This is the third and last part in our series about causes for insomnia. In part 1 we highlighted the psychological factors that contribute to insomnia and in Part 2, the environmental factors that contribute to insomnia. In this post, we will focus on physiological contributors.
Snoring may signal a temporary narrowing or blockage of the upper airway during sleep. Sleep apnea may cause multiple arousals across the night which affect the quality of sleep and, if you have a hard time falling back to sleep, you may experience insomnia symptoms. It is estimated that more than 18 million Americans have sleep apnea.
You should make an appointment with your healthcare provider for a sleep evaluation if:
- You wake up snorting or gasping (even if you fall right back to sleep).
- You have noticed, or have been told, that you snore.
- Your throat or mouth is dry when you wake up in the morning.
- You wake up non-refreshed.
- You wake up with a headache.
- You get up multiple times during the night to urinate.
- You feel very sleepy during the day and tend to doze if you are engaged in a sedentary activity (like watching TV or reading).
Another medical condition that can increase your risk for insomnia is Restless Leg Syndrome (or RLS). RLS is characterized by the urge or need to move the legs to stop unpleasant tingling, creeping or crawling sensations in the legs. When the legs are moved, the unpleasant sensation dissipates. These frustrating sensations can last for an hour or more and can cause sleep disruption by preventing someone from falling asleep.
A very common sleep disruptor is chronic pain or pain as the result of an injury. Waking up in the middle of the night and then being unable to get back to sleep because you can’t get into a comfortable position could lead to ongoing sleep disruption. Ironically, pain medications can disrupt the sleep if they are wearing off when in the middle of the night.
Illness can also disrupt the sleep and lead to insomnia. Many medical conditions, as well as the drugs used to treat them can negatively impact sleep. Some medical problems may include arthritis, cancer (and cancer treatment), heart failure, lung disease, gastro esophageal reflux disease (GERD), overactive thyroid, stroke, Parkinson’s disease and Alzheimer’s disease.

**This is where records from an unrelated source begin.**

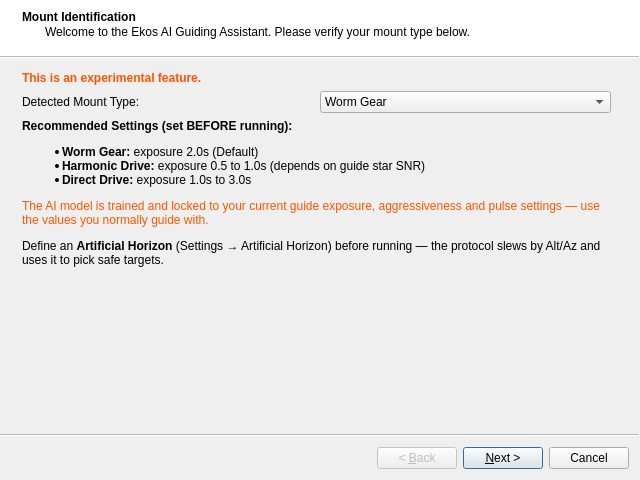
Qt form kstars/ekos/guide/aiguidewizard.ui (KDE/kstars) before a commit.
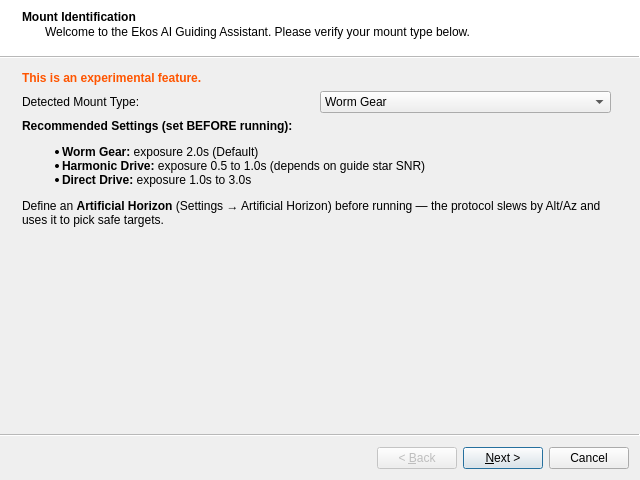
The same form after that commit. Icons and pictures are not drawn.

Commit message: Add PID Autotune message to the dialog

```diff
--- a/kstars/ekos/guide/aiguidewizard.ui
+++ b/kstars/ekos/guide/aiguidewizard.ui
@@ -74,7 +74,17 @@
     <item>
      <widget class="QLabel" name="exposureLabel">
       <property name="text">
-       <string>&lt;html&gt;&lt;head/&gt;&lt;body&gt;&lt;p&gt;&lt;span style=&quot; font-weight:600;&quot;&gt;Recommended Settings (set BEFORE running):&lt;/span&gt;&lt;/p&gt;&lt;ul&gt;&lt;li&gt;&lt;span style=&quot; font-weight:600;&quot;&gt;Worm Gear:&lt;/span&gt; exposure 2.0s (Default)&lt;/li&gt;&lt;li&gt;&lt;span style=&quot; font-weight:600;&quot;&gt;Harmonic Drive:&lt;/span&gt; exposure 0.5 to 1.0s (depends on guide star SNR)&lt;/li&gt;&lt;li&gt;&lt;span style=&quot; font-weight:600;&quot;&gt;Direct Drive:&lt;/span&gt; exposure 1.0s to 3.0s&lt;/li&gt;&lt;/ul&gt;&lt;p&gt;&lt;span style=&quot; color:#ff5500;&quot;&gt;The AI model is trained and locked to your current guide exposure, aggressiveness and pulse settings — use the values you normally guide with.&lt;/span&gt;&lt;/p&gt;&lt;p&gt;Define an &lt;span style=&quot; font-weight:600;&quot;&gt;Artificial Horizon&lt;/span&gt; (Settings → Artificial Horizon) before running — the protocol slews by Alt/Az and uses it to pick safe targets.&lt;/p&gt;&lt;/body&gt;&lt;/html&gt;</string>
+       <string>&lt;html&gt;&lt;head/&gt;&lt;body&gt;&lt;p&gt;&lt;span style=&quot; font-weight:600;&quot;&gt;Recommended Settings (set BEFORE running):&lt;/span&gt;&lt;/p&gt;&lt;ul&gt;&lt;li&gt;&lt;span style=&quot; font-weight:600;&quot;&gt;Worm Gear:&lt;/span&gt; exposure 2.0s (Default)&lt;/li&gt;&lt;li&gt;&lt;span style=&quot; font-weight:600;&quot;&gt;Harmonic Drive:&lt;/span&gt; exposure 0.5 to 1.0s (depends on guide star SNR)&lt;/li&gt;&lt;li&gt;&lt;span style=&quot; font-weight:600;&quot;&gt;Direct Drive:&lt;/span&gt; exposure 1.0s to 3.0s&lt;/li&gt;&lt;/ul&gt;&lt;p&gt;Define an &lt;span style=&quot; font-weight:600;&quot;&gt;Artificial Horizon&lt;/span&gt; (Settings → Artificial Horizon) before running — the protocol slews by Alt/Az and uses it to pick safe targets.&lt;/p&gt;&lt;/body&gt;&lt;/html&gt;</string>
+      </property>
+      <property name="wordWrap">
+       <bool>true</bool>
+      </property>
+     </widget>
+    </item>
+    <item>
+     <widget class="QLabel" name="lockedSettingsLabel">
+      <property name="text">
+       <string/>
       </property>
       <property name="wordWrap">
        <bool>true</bool>
```
The commit also changes 3 other files.
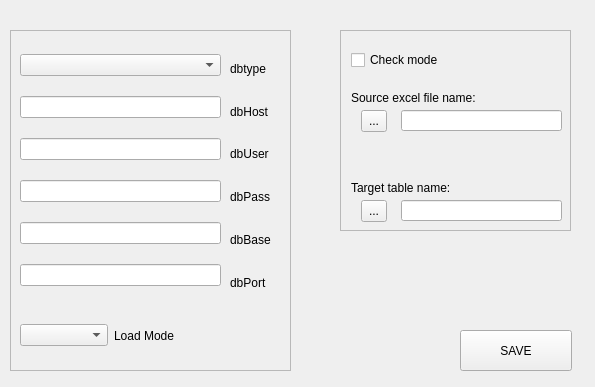
dmitry-pedchenko/Designer_Etl, file GUI/gui_qt/setup_db_widget.ui: the form before one commit.
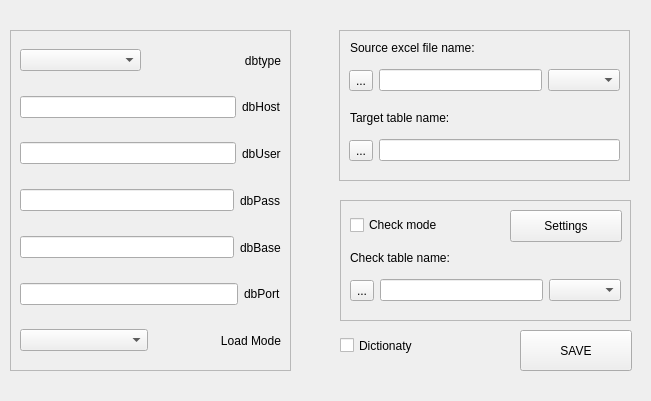
The form after the commit.

```diff
--- a/GUI/gui_qt/setup_db_widget.ui
+++ b/GUI/gui_qt/setup_db_widget.ui
@@ -6,101 +6,17 @@
    <rect>
     <x>0</x>
     <y>0</y>
-    <width>595</width>
-    <height>387</height>
+    <width>651</width>
+    <height>401</height>
    </rect>
   </property>
   <property name="windowTitle">
    <string>Data Base Preferences</string>
   </property>
-  <widget class="QWidget" name="verticalLayoutWidget">
-   <property name="geometry">
-    <rect>
-     <x>20</x>
-     <y>40</y>
-     <width>201</width>
-     <height>261</height>
-    </rect>
-   </property>
-   <layout class="QVBoxLayout" name="verticalLayout">
-    <item>
-     <widget class="QComboBox" name="lineEdit_dbtype"/>
-    </item>
-    <item>
-     <widget class="QLineEdit" name="lineEdit_dbhost"/>
-    </item>
-    <item>
-     <widget class="QLineEdit" name="lineEdit_dbuser"/>
-    </item>
-    <item>
-     <widget class="QLineEdit" name="lineEdit_dbpass"/>
-    </item>
-    <item>
-     <widget class="QLineEdit" name="lineEdit_dbbase"/>
-    </item>
-    <item>
-     <widget class="QLineEdit" name="lineEdit_dbport"/>
-    </item>
-   </layout>
-  </widget>
-  <widget class="QWidget" name="verticalLayoutWidget_2">
-   <property name="geometry">
-    <rect>
-     <x>230</x>
-     <y>50</y>
-     <width>71</width>
-     <height>251</height>
-    </rect>
-   </property>
-   <layout class="QVBoxLayout" name="verticalLayout_2">
-    <item>
-     <widget class="QLabel" name="label_dbtype">
-      <property name="text">
-       <string>dbtype</string>
-      </property>
-     </widget>
-    </item>
-    <item>
-     <widget class="QLabel" name="label_dbHost">
-      <property name="text">
-       <string>dbHost</string>
-      </property>
-     </widget>
-    </item>
-    <item>
-     <widget class="QLabel" name="label_dbUser">
-      <property name="text">
-       <string>dbUser</string>
-      </property>
-     </widget>
-    </item>
-    <item>
-     <widget class="QLabel" name="label_dbPass">
-      <property name="text">
-       <string>dbPass</string>
-      </property>
-     </widget>
-    </item>
-    <item>
-     <widget class="QLabel" name="label_dbBase">
-      <property name="text">
-       <string>dbBase</string>
-      </property>
-     </widget>
-    </item>
-    <item>
-     <widget class="QLabel" name="label_dbPort">
-      <property name="text">
-       <string>dbPort</string>
-      </property>
-     </widget>
-    </item>
-   </layout>
-  </widget>
   <widget class="QPushButton" name="button_save_pref">
    <property name="geometry">
     <rect>
-     <x>460</x>
+     <x>520</x>
      <y>330</y>
      <width>112</width>
      <height>41</height>
@@ -110,65 +26,11 @@
     <string>SAVE</string>
    </property>
   </widget>
-  <widget class="QWidget" name="horizontalLayoutWidget">
-   <property name="geometry">
-    <rect>
-     <x>351</x>
-     <y>40</y>
-     <width>160</width>
-     <height>41</height>
-    </rect>
-   </property>
-   <layout class="QHBoxLayout" name="horizontalLayout">
-    <item>
-     <widget class="QCheckBox" name="checkBox_checkMode">
-      <property name="text">
-       <string>Check mode</string>
-      </property>
-     </widget>
-    </item>
-   </layout>
-  </widget>
-  <widget class="QWidget" name="horizontalLayoutWidget_2">
-   <property name="geometry">
-    <rect>
-     <x>20</x>
-     <y>310</y>
-     <width>181</width>
-     <height>51</height>
-    </rect>
-   </property>
-   <layout class="QHBoxLayout" name="horizontalLayout_2">
-    <item>
-     <widget class="QComboBox" name="comboBox_chose_loadMode"/>
-    </item>
-    <item>
-     <widget class="QLabel" name="label_loadMode">
-      <property name="text">
-       <string>Load Mode</string>
-      </property>
-     </widget>
-    </item>
-   </layout>
-  </widget>
-  <widget class="QToolButton" name="open_excel_file">
-   <property name="geometry">
-    <rect>
-     <x>361</x>
-     <y>110</y>
-     <width>26</width>
-     <height>22</height>
-    </rect>
-   </property>
-   <property name="text">
-    <string>...</string>
-   </property>
-  </widget>
   <widget class="QLabel" name="label">
    <property name="geometry">
     <rect>
-     <x>351</x>
-     <y>90</y>
+     <x>350</x>
+     <y>40</y>
      <width>141</width>
      <height>16</height>
     </rect>
@@ -177,50 +39,11 @@
     <string>Source excel file name:</string>
    </property>
   </widget>
-  <widget class="QLineEdit" name="excelFileName">
-   <property name="geometry">
-    <rect>
-     <x>401</x>
-     <y>110</y>
-     <width>161</width>
-     <height>21</height>
-    </rect>
-   </property>
-   <property name="readOnly">
-    <bool>true</bool>
-   </property>
-  </widget>
-  <widget class="QToolButton" name="open_excel_file_2">
-   <property name="geometry">
-    <rect>
-     <x>361</x>
-     <y>200</y>
-     <width>26</width>
-     <height>22</height>
-    </rect>
-   </property>
-   <property name="text">
-    <string>...</string>
-   </property>
-  </widget>
-  <widget class="QLineEdit" name="target_table_name">
-   <property name="geometry">
-    <rect>
-     <x>401</x>
-     <y>200</y>
-     <width>161</width>
-     <height>21</height>
-    </rect>
-   </property>
-   <property name="readOnly">
-    <bool>true</bool>
-   </property>
-  </widget>
   <widget class="QLabel" name="label_2">
    <property name="geometry">
     <rect>
-     <x>351</x>
-     <y>180</y>
+     <x>350</x>
+     <y>110</y>
      <width>141</width>
      <height>16</height>
     </rect>
@@ -244,14 +67,139 @@
    <property name="frameShadow">
     <enum>QFrame::Raised</enum>
    </property>
+   <widget class="QWidget" name="verticalLayoutWidget_3">
+    <property name="geometry">
+     <rect>
+      <x>10</x>
+      <y>10</y>
+      <width>261</width>
+      <height>321</height>
+     </rect>
+    </property>
+    <layout class="QVBoxLayout" name="verticalLayout_3" stretch="0,0,0,0,0,0,0">
+     <property name="sizeConstraint">
+      <enum>QLayout::SetNoConstraint</enum>
+     </property>
+     <item>
+      <layout class="QHBoxLayout" name="horizontalLayout_6">
+       <property name="spacing">
+        <number>20</number>
+       </property>
+       <property name="sizeConstraint">
+        <enum>QLayout::SetDefaultConstraint</enum>
+       </property>
+       <item>
+        <widget class="QComboBox" name="lineEdit_dbtype"/>
+       </item>
+       <item>
+        <widget class="QLabel" name="label_dbtype">
+         <property name="text">
+          <string>dbtype</string>
+         </property>
+         <property name="alignment">
+          <set>Qt::AlignRight|Qt::AlignTrailing|Qt::AlignVCenter</set>
+         </property>
+        </widget>
+       </item>
+      </layout>
+     </item>
+     <item>
+      <layout class="QHBoxLayout" name="horizontalLayout_7">
+       <item>
+        <widget class="QLineEdit" name="lineEdit_dbhost"/>
+       </item>
+       <item>
+        <widget class="QLabel" name="label_dbHost">
+         <property name="text">
+          <string>dbHost</string>
+         </property>
+        </widget>
+       </item>
+      </layout>
+     </item>
+     <item>
+      <layout class="QHBoxLayout" name="horizontalLayout_8">
+       <item>
+        <widget class="QLineEdit" name="lineEdit_dbuser"/>
+       </item>
+       <item>
+        <widget class="QLabel" name="label_dbUser">
+         <property name="text">
+          <string>dbUser</string>
+         </property>
+        </widget>
+       </item>
+      </layout>
+     </item>
+     <item>
+      <layout class="QHBoxLayout" name="horizontalLayout_9">
+       <item>
+        <widget class="QLineEdit" name="lineEdit_dbpass"/>
+       </item>
+       <item>
+        <widget class="QLabel" name="label_dbPass">
+         <property name="text">
+          <string>dbPass</string>
+         </property>
+        </widget>
+       </item>
+      </layout>
+     </item>
+     <item>
+      <layout class="QHBoxLayout" name="horizontalLayout_10">
+       <item>
+        <widget class="QLineEdit" name="lineEdit_dbbase"/>
+       </item>
+       <item>
+        <widget class="QLabel" name="label_dbBase">
+         <property name="text">
+          <string>dbBase</string>
+         </property>
+        </widget>
+       </item>
+      </layout>
+     </item>
+     <item>
+      <layout class="QHBoxLayout" name="horizontalLayout_11">
+       <item>
+        <widget class="QLineEdit" name="lineEdit_dbport"/>
+       </item>
+       <item>
+        <widget class="QLabel" name="label_dbPort">
+         <property name="text">
+          <string>dbPort</string>
+         </property>
+        </widget>
+       </item>
+      </layout>
+     </item>
+     <item>
+      <layout class="QHBoxLayout" name="horizontalLayout_2">
+       <item>
+        <widget class="QComboBox" name="comboBox_chose_loadMode"/>
+       </item>
+       <item>
+        <widget class="QLabel" name="label_loadMode">
+         <property name="text">
+          <string>Load Mode</string>
+         </property>
+         <property name="alignment">
+          <set>Qt::AlignRight|Qt::AlignTrailing|Qt::AlignVCenter</set>
+         </property>
+        </widget>
+       </item>
+      </layout>
+     </item>
+    </layout>
+   </widget>
   </widget>
   <widget class="QFrame" name="frame_2">
    <property name="geometry">
     <rect>
-     <x>340</x>
+     <x>339</x>
      <y>30</y>
-     <width>231</width>
-     <height>201</height>
+     <width>291</width>
+     <height>151</height>
     </rect>
    </property>
    <property name="frameShape">
@@ -260,7 +208,166 @@
    <property name="frameShadow">
     <enum>QFrame::Raised</enum>
    </property>
+   <widget class="QWidget" name="horizontalLayoutWidget_3">
+    <property name="geometry">
+     <rect>
+      <x>10</x>
+      <y>30</y>
+      <width>271</width>
+      <height>41</height>
+     </rect>
+    </property>
+    <layout class="QHBoxLayout" name="horizontalLayout_3">
+     <item>
+      <widget class="QToolButton" name="open_excel_file">
+       <property name="text">
+        <string>...</string>
+       </property>
+      </widget>
+     </item>
+     <item>
+      <widget class="QLineEdit" name="excelFileName">
+       <property name="readOnly">
+        <bool>true</bool>
+       </property>
+      </widget>
+     </item>
+     <item>
+      <widget class="QComboBox" name="comboBox"/>
+     </item>
+    </layout>
+   </widget>
+   <widget class="QWidget" name="horizontalLayoutWidget_4">
+    <property name="geometry">
+     <rect>
+      <x>10</x>
+      <y>100</y>
+      <width>271</width>
+      <height>41</height>
+     </rect>
+    </property>
+    <layout class="QHBoxLayout" name="horizontalLayout_4">
+     <item>
+      <widget class="QToolButton" name="open_excel_file_2">
+       <property name="text">
+        <string>...</string>
+       </property>
+      </widget>
+     </item>
+     <item>
+      <widget class="QLineEdit" name="target_table_name">
+       <property name="readOnly">
+        <bool>true</bool>
+       </property>
+      </widget>
+     </item>
+    </layout>
+   </widget>
   </widget>
+  <widget class="QFrame" name="frame_3">
+   <property name="geometry">
+    <rect>
+     <x>340</x>
+     <y>200</y>
+     <width>291</width>
+     <height>121</height>
+    </rect>
+   </property>
+   <property name="frameShape">
+    <enum>QFrame::StyledPanel</enum>
+   </property>
+   <property name="frameShadow">
+    <enum>QFrame::Raised</enum>
+   </property>
+   <widget class="QWidget" name="horizontalLayoutWidget">
+    <property name="geometry">
+     <rect>
+      <x>10</x>
+      <y>10</y>
+      <width>111</width>
+      <height>31</height>
+     </rect>
+    </property>
+    <layout class="QHBoxLayout" name="horizontalLayout">
+     <item>
+      <widget class="QCheckBox" name="checkBox_checkMode">
+       <property name="text">
+        <string>Check mode</string>
+       </property>
+      </widget>
+     </item>
+    </layout>
+   </widget>
+   <widget class="QLabel" name="label_3">
+    <property name="geometry">
+     <rect>
+      <x>10</x>
+      <y>50</y>
+      <width>141</width>
+      <height>16</height>
+     </rect>
+    </property>
+    <property name="text">
+     <string>Check table name:</string>
+    </property>
+   </widget>
+   <widget class="QWidget" name="horizontalLayoutWidget_5">
+    <property name="geometry">
+     <rect>
+      <x>10</x>
+      <y>70</y>
+      <width>271</width>
+      <height>41</height>
+     </rect>
+    </property>
+    <layout class="QHBoxLayout" name="horizontalLayout_5">
+     <item>
+      <widget class="QToolButton" name="open_excel_compare_file">
+       <property name="text">
+        <string>...</string>
+       </property>
+      </widget>
+     </item>
+     <item>
+      <widget class="QLineEdit" name="compare_file">
+       <property name="readOnly">
+        <bool>true</bool>
+       </property>
+      </widget>
+     </item>
+     <item>
+      <widget class="QComboBox" name="comboBox_3"/>
+     </item>
+    </layout>
+   </widget>
+   <widget class="QPushButton" name="pushButton">
+    <property name="geometry">
+     <rect>
+      <x>170</x>
+      <y>10</y>
+      <width>112</width>
+      <height>32</height>
+     </rect>
+    </property>
+    <property name="text">
+     <string>Settings</string>
+    </property>
+   </widget>
+  </widget>
+  <widget class="QCheckBox" name="checkBox">
+   <property name="geometry">
+    <rect>
+     <x>340</x>
+     <y>330</y>
+     <width>111</width>
+     <height>31</height>
+    </rect>
+   </property>
+   <property name="text">
+    <string>Dictionaty</string>
+   </property>
+  </widget>
+  <zorder>frame_3</zorder>
   <zorder>frame_2</zorder>
   <zorder>frame</zorder>
   <zorder>verticalLayoutWidget</zorder>
```
Left out of the diff: 9 changed lines with no effect on the pictures.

Finally, a very common side effect of many prescription drugs is sleep loss or insomnia. These prescriptions drugs may include some antidepressants, heart and blood pressure medications, allergy medications, stimulants (such as Ritalin), and corticosteroids. Many over-the-counter medications — including some pain medication, decongestants and weight-loss products — contain caffeine and other stimulants, which may also disrupt your sleep.
If you feel that a medical condition or your current medication regimen may be contributing to sleep disruption, please contact your healthcare provider.
Our next series will focus on tips for improving your sleep. Stay tuned and follow our blog to learn more!